I’ve just joined the HAV Club for the princely sum of £25, for which I gain several privileged concessions, including access to the huge hangars at Cardington where the Airlander is being developed for civil transport purposes. I wish I had a few thou’ to invest but it’s the wrong time of life for me. In any case, they need the Bransons of the UK industry to get behind them. The little guys can all help nevertheless.
For those who’ve never heard of this fascinating machine, all the details can be found on the internet. It’s an exciting advanced aero-engineering project with huge potential for further development towards sustainable, clean, quiet flight, which might just entice the travelling population of the world back to a more comfortable and enjoyable mode of getting around the world – safe, luxurious (potentially more so than in modern luxury liners), slow (but not as slow as travelling by sea and not limited to seaport access).
It is, of course, a use of advanced technology that challenges the prerogatives of the world’s ‘conventional’ aircraft designers, with their predilection for speed and their consequent ‘attachment’ to large airports with long runways and their consequent need for the infrastructure of land communication/transport links. There will no doubt be a battle for future funding, with powerful vested interests playing a destructive part in this small company’s future.

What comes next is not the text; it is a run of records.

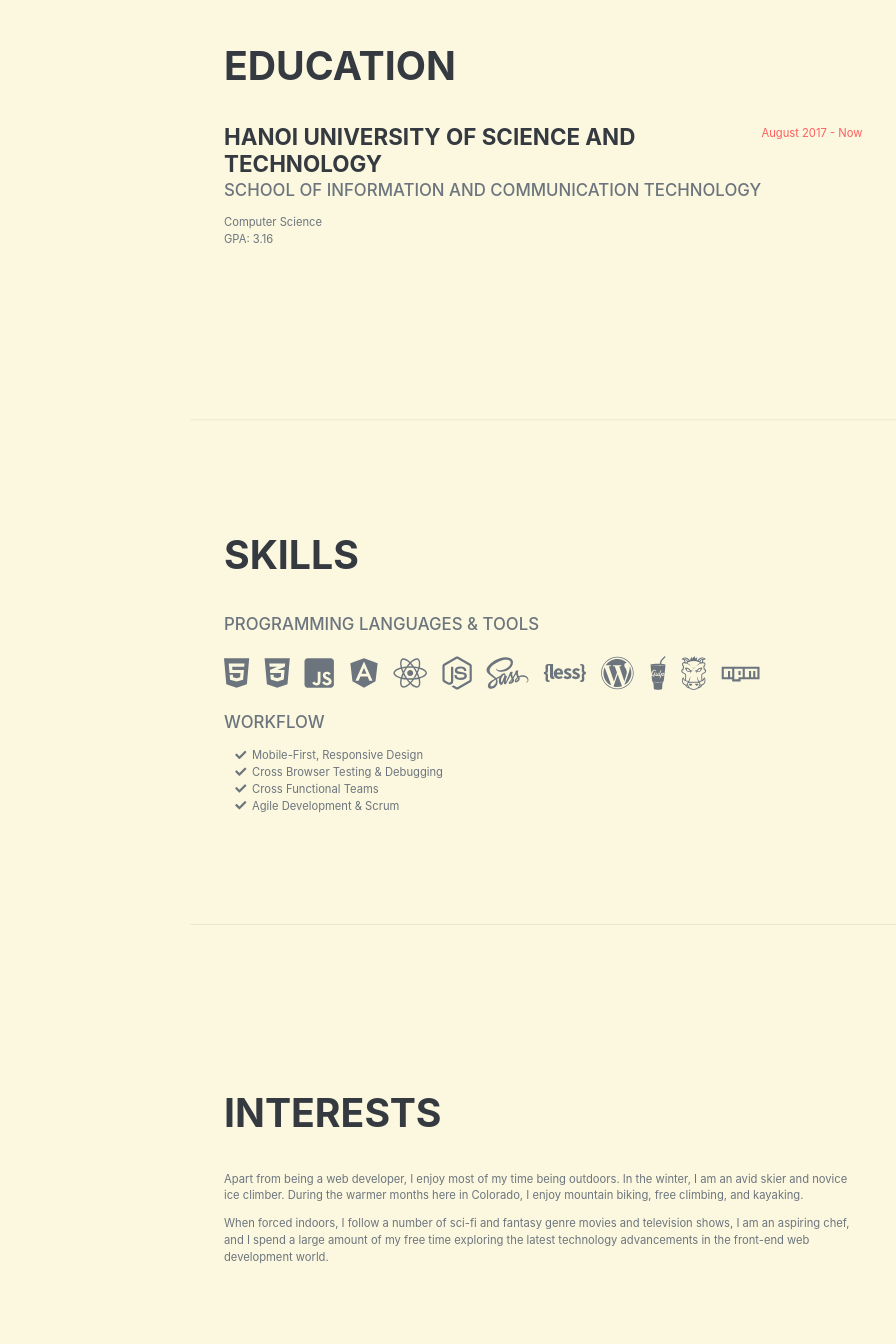
Repository: nguyenlcc/Online-CV
Page: index.html
The author's editor kept a copy of each file at every save. The page is drawn from the files as they stood at one save, then again after the next save.
The browser window is 1280 px wide. The pictures show the part of the page from y = 1869 to 3789 px (the page is 4631 px tall), at 70% of full size.
Some web fonts or font styles are not loaded; a fallback is used. Some web libraries are served in a nearby version.

Above is the page before, as saved 2022-05-23 01:02:53.

After the next save:
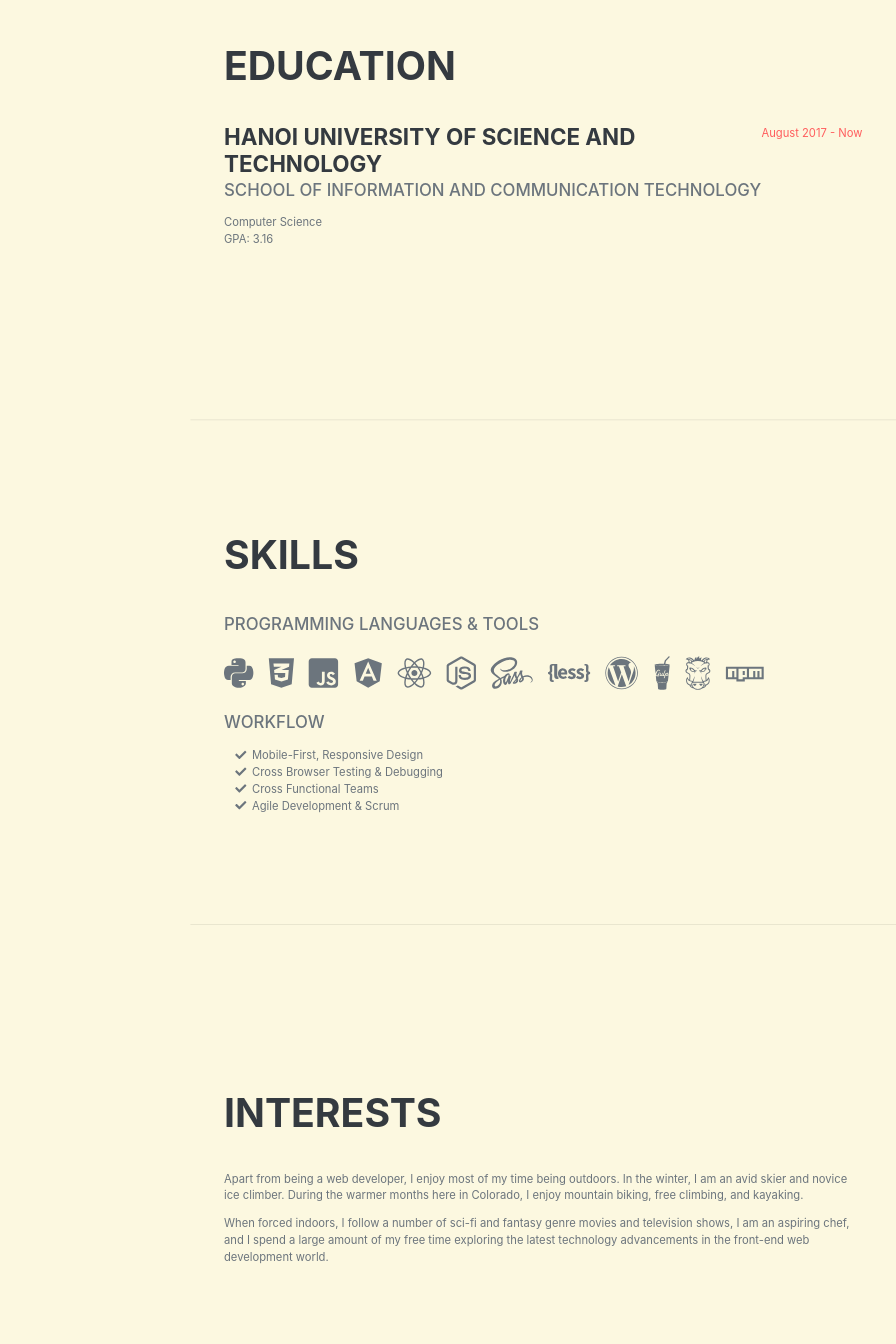
Saved 2 min 23 s later.
--- a/index.html
+++ b/index.html
@@ -216,7 +216,7 @@
           <h2 class="mb-5">Skills</h2>
           <div class="subheading mb-3">Programming Languages & Tools</div>
           <ul class="list-inline dev-icons">
-            <li class="list-inline-item"><i class="fab fa-html5"></i></li>
+            <li class="list-inline-item"><i class="fab fa-python"></i></li>
             <li class="list-inline-item"><i class="fab fa-css3-alt"></i></li>
             <li class="list-inline-item"><i class="fab fa-js-square"></i></li>
             <li class="list-inline-item"><i class="fab fa-angular"></i></li>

It already has some (fairly paltry) UK Government and EU funding support but nothing like the money behind the aircraft industry giants, whose knowledge of their market competition and the dirty tricks of the financial world will challenge the highly motivated and enthusiastic men and women behind the Airlander project.
I would urge you, people, to get behind this imaginative and innovative project. It is definitely not a backward step towards the R101 and Hindenberg days of clumsy and potentially dangerous dirigibles. It’s a project that should appeal to everyone interested in a future of clear blue skies (fewer con trails), less obsession with speed, less consumption of carbon-based fuels, cleaner air (fewer giant airliners dumping unwanted, unburnt fuel into the upper atmosphere, to say nothing of their exhaust fumes).
Better still, it’s a British project in origin (despite it’s brief love affair with the US Airforce development program). It has advantages over its competition but needs backing to stay ahead in what could well be the new way ahead for modern aviation.
I wish them luck.